Patients nearing death often experience distressing symptoms and sedating drugs can be used as an option of last resort. Sedation can be used intermittently or continuously until death, and the depth of sedation can vary from a lowered state of consciousness to unconsciousness.

The most extreme use of sedation is continuous deep sedation until death, but there is a lack of large scale research on its use.

In 2001, a large study in six European countries showed that continuous deep sedation was used in up to 8.5% of all deaths, among patients with cancer and other diseases, and provided in as well as outside hospital.

In 2005, researchers repeated this study using a random sample of over 6,500 deaths that occurred in the Netherlands between August and November 2005. Physicians were surveyed about their medical decisions for the non-sudden deaths.

The use of continuous deep sedation increased from 5.6% of deaths in 2001 to 7.1% in 2005 (an increase of 1800 cases). The increase occurred mostly in patients with cancer who were treated by a general practitioner. In contrast, the use of euthanasia decreased from 2.6% of all deaths in 2001 to 1.7% of all deaths in 2005 (a decrease of 1200 cases).

In about four out of five of cases, sedation was induced by benzodiazepines, and in 94% patients were sedated for less than one week until death. Only 9% of physicians consulted a palliative expert.

About one in ten patients who received continuous deep sedation had previously requested euthanasia or assisted suicide but it had not been granted.

Possible explanations for these trends include increased knowledge and media attention about continuous deep sedation, say the authors. Their findings suggest that continuous deep sedation is increasingly considered part of regular medical practice in the Netherlands.

They call for future research to focus on the underlying reasons for the use of continuous deep sedation.

This study provides some insight into end of life management of patients with intractable suffering, say researchers in an accompanying editorial.

They believe that further research must incorporate the perspectives of patients and families, as well as professionals from health care, spiritual care, social services, law and ethics. And they call for informed public debate about ethical and effective ways to alleviate persistent suffering at the end of life.

Source: British Medical Journal

Explore further: Key element of CPR missing from guidelines

add to favorites email to friend print save as pdf

Related Stories

Docs optimistic, but Giffords in for long recovery

Jan 10, 2011

(AP) -- Recovering from a gunshot wound to the head depends on the bullet's path, and while doctors are optimistic about Rep. Gabrielle Giffords' odds, it can take weeks to months to tell the damage.

Early mobilization of patients in ICU improves outcomes

May 18, 2009

Aside from the obvious and immediate health problems that patients undergoing mechanical ventilation face, those who recover often do so with profound loss of strength and mobility that can impair their daily functioning ...

Recommended for you

Exploring 3-D printing to make organs for transplants

5 hours ago

Printing whole new organs for transplants sounds like something out of a sci-fi movie, but the real-life budding technology could one day make actual kidneys, livers, hearts and other organs for patients ...

High frequency of potential entrapment gaps in hospital beds

7 hours ago

A survey of beds within a large teaching hospital in Ireland has shown than many of them did not comply with dimensional standards put in place to minimise the risk of entrapment.

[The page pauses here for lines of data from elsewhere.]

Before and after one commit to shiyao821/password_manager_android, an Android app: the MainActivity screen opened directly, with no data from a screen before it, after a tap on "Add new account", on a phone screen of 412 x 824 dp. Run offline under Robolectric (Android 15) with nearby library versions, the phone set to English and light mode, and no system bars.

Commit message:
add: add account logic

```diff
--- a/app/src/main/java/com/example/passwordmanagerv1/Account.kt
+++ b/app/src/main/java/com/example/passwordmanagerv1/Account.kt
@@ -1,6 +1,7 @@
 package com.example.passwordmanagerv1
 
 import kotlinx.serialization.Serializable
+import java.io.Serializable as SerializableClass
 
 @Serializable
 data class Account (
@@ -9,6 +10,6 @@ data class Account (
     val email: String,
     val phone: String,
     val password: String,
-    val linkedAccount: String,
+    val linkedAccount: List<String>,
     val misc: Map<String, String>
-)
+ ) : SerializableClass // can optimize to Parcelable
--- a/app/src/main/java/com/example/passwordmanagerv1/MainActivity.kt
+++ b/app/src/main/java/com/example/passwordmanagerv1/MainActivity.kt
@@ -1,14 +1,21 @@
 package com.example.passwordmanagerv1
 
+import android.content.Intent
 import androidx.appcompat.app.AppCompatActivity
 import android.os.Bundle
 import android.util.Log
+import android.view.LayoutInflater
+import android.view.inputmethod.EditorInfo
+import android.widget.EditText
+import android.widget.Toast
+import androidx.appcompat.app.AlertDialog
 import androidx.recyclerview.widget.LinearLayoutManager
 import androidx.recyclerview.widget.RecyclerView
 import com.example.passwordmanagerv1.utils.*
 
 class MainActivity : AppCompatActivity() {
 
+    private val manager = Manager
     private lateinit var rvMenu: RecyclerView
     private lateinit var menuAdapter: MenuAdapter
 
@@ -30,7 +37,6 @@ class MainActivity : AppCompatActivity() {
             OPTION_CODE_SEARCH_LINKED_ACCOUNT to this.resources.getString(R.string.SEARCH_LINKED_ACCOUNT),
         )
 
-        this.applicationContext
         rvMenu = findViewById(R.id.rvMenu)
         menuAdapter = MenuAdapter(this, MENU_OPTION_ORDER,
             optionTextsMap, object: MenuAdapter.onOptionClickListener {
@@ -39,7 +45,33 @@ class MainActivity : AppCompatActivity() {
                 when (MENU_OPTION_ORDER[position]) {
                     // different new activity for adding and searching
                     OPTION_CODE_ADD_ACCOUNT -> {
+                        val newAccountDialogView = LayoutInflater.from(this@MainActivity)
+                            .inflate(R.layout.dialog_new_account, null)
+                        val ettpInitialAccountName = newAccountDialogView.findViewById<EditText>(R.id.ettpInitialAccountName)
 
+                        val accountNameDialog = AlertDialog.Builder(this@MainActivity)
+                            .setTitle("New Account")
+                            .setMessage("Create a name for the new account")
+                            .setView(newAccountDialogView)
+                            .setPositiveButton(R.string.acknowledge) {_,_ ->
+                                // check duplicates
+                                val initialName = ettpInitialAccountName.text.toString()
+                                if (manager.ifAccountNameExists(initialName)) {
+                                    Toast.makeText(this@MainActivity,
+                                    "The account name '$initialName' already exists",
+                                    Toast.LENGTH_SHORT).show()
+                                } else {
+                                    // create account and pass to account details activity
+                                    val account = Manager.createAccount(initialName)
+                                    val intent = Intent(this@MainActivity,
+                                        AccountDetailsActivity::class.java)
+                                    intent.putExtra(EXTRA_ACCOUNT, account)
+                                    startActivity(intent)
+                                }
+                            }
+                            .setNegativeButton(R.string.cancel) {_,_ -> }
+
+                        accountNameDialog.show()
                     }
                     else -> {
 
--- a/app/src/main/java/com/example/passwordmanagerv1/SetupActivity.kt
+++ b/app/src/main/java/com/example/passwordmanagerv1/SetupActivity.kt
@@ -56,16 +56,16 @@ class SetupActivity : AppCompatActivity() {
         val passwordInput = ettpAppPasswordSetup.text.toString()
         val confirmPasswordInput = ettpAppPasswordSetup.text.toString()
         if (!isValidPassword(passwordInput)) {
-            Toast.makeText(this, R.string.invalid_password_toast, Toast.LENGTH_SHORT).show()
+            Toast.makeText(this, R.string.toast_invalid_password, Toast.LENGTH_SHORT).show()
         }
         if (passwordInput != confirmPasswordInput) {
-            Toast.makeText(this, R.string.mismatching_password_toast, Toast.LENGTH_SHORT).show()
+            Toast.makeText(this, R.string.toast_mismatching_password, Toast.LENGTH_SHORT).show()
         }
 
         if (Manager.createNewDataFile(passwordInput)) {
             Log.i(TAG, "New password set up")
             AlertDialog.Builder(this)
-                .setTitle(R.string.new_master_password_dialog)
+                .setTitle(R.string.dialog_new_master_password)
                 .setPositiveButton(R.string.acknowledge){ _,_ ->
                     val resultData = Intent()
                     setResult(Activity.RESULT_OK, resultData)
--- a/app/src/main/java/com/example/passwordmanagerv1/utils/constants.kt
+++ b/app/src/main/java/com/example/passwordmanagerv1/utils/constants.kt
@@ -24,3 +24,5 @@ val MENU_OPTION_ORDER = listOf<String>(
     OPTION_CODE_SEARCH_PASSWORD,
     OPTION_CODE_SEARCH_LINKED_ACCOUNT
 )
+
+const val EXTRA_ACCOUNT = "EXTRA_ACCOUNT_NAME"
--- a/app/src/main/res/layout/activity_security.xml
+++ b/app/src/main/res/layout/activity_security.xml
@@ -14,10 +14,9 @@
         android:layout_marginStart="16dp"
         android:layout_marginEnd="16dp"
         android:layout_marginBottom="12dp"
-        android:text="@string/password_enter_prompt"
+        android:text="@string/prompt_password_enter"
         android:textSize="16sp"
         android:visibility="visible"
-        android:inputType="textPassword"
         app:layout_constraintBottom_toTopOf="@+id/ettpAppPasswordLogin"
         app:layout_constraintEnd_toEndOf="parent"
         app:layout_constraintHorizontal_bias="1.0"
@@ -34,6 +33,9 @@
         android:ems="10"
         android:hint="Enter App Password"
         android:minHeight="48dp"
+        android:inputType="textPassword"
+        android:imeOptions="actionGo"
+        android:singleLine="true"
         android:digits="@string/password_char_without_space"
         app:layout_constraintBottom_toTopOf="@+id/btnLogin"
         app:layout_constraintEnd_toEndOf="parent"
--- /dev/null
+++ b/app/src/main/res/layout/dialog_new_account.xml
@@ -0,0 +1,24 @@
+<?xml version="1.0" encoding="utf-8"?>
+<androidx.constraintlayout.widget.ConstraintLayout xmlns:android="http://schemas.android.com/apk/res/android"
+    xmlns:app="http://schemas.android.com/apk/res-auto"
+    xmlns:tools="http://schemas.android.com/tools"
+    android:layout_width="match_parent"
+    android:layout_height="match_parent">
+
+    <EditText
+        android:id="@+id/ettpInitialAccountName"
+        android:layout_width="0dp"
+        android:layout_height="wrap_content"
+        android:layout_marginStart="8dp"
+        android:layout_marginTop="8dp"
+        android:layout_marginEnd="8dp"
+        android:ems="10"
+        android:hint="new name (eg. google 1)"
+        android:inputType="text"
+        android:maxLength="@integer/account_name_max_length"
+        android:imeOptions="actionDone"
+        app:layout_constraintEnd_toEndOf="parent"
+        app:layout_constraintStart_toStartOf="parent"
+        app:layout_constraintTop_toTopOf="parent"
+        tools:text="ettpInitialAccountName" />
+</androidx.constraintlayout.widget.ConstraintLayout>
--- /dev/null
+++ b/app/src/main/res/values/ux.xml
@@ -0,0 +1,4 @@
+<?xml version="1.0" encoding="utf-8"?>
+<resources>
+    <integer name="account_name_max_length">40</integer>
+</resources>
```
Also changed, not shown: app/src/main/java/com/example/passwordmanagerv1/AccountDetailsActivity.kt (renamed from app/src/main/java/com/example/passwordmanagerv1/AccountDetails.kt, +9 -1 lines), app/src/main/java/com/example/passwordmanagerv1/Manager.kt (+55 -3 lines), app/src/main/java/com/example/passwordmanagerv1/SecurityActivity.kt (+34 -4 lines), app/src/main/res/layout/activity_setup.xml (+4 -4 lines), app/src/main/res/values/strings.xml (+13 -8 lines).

The report, published online in the journal ...

Key element of CPR missing from guidelines

Jul 29, 2014

Removing the head tilt/chin lift component of rescue breaths from the latest cardiopulmonary resuscitation (CPR) guidelines could be a mistake, according to Queen's University professor Anthony Ho.

Burnout impacts transplant surgeons (w/ Video)

Jul 28, 2014

Despite saving thousands of lives yearly, nearly half of organ transplant surgeons report a low sense of personal accomplishment and 40% feel emotionally exhausted, according to a new national study on transplant surgeon ...

User comments : 0